I found out that peanut butter leaches the elasticity out of the gum, causing it to become flaky. I smeared a handful onto the back of her head, and, so as not to peanut butter the house, sent Ashley and her big sister out to play.
A few minutes later, while I was in the house cleaning up the peanut butter mess, I heard a cry of distress. I ran to the front porch where I found Ashley pinned down by our clumsy Basset Hound pup. He was joyfully licking the peanut butter off the back of her head. I was laughing so hard I hardly had the strength to rescue her. I brought her back into the safety of the kitchen and gave her the jar of peanut butter, telling her to smear it on the back of her head. I got distracted, and when I finally thought to check up on her, she had taken the opportunity to not only coat the back of her head but the top, front, and anywhere else she could reach. I made sure the gum was coated, and after 20 minutes we were gum free but peanut butter battered. Five shampooings later, Ashley’s hair was shiny, gum and peanut butter free, and smelling sweet.

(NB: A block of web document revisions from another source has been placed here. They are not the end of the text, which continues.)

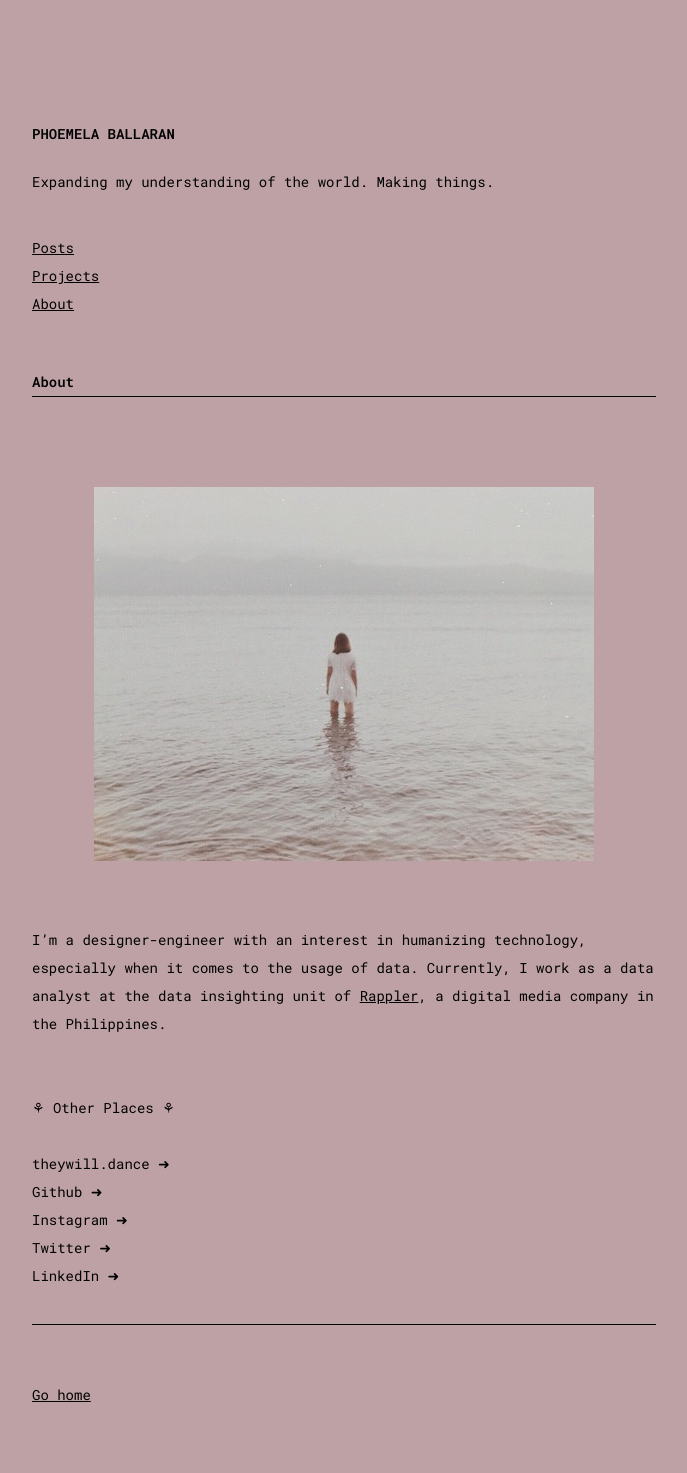
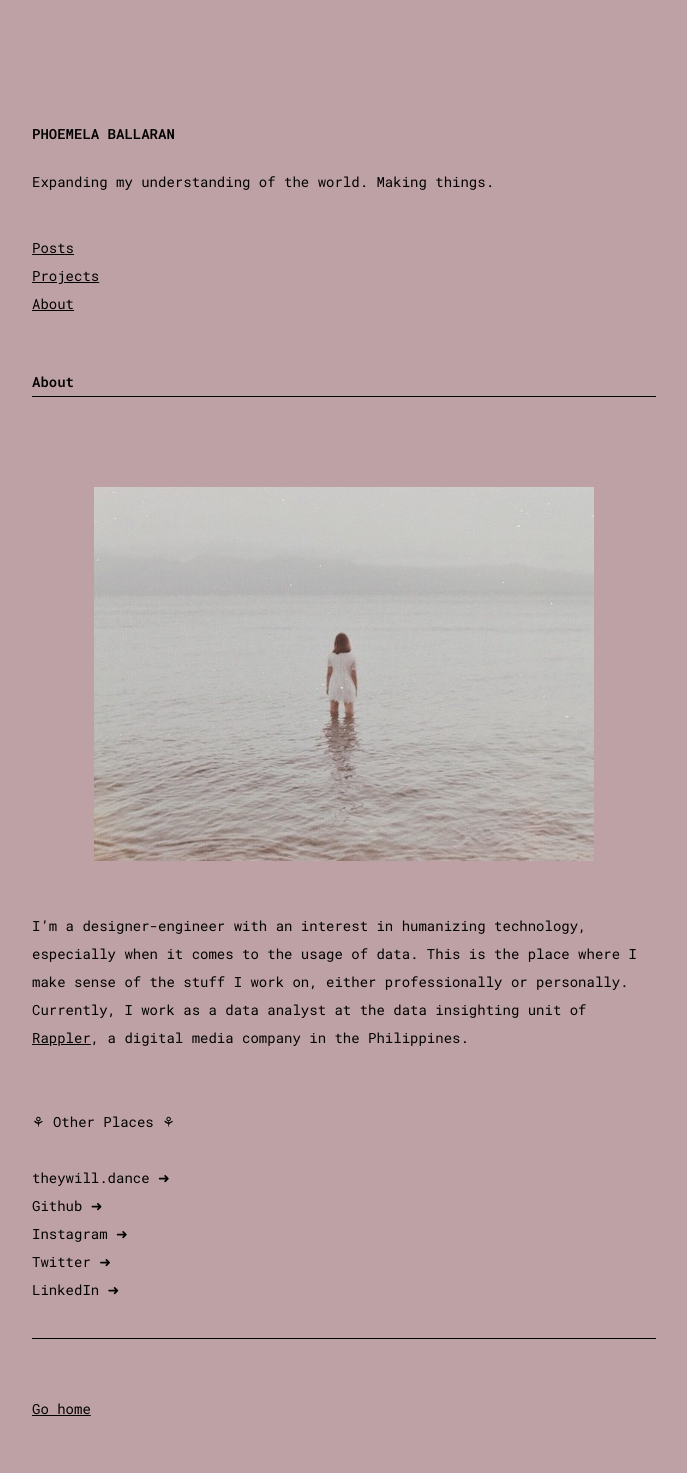
Before and after one commit to comoballar/phoemelaballaran.github.io, a Jekyll site: the page built from about.md, in a window 1280 px wide. Shown: the whole page, without its empty margins (88-775 px from the left). Built offline with Jekyll 4.4.1, drawn with Linux system fonts in a browser that asks for light colours.

Commit message:
Update about.md

```diff
--- a/about.md
+++ b/about.md
@@ -7,8 +7,7 @@
 <br><br>
 <p align="center"><img src="https://phoemelaballaran.github.io/assets/sample/page/about/portrait.jpeg"/></p>
 <br>
-
-I’m a designer-engineer with an interest in humanizing technology, especially when it comes to the usage of data. Currently, I work as a data analyst at the data insighting unit of <a href="https://www.rappler.com" target="_blank">Rappler</a>, a digital media company in the Philippines.
+I’m a designer-engineer with an interest in humanizing technology, especially when it comes to the usage of data. This is the place where I make sense of the stuff I work on, either professionally or personally. Currently, I work as a data analyst at the data insighting unit of <a href="https://www.rappler.com" target="_blank">Rappler</a>, a digital media company in the Philippines.
 <br><br>
 <br>⚘ Other Places ⚘<br>
 <br><a href="https://www.theywill.dance" target="_blank" style="text-decoration: none;">theywill.dance ➜</a>
```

The moral of the story is: Don’t let kids go to bed with gum. Big Papa says his moral to the story is: Don’t let children under 6 years-old chew gum.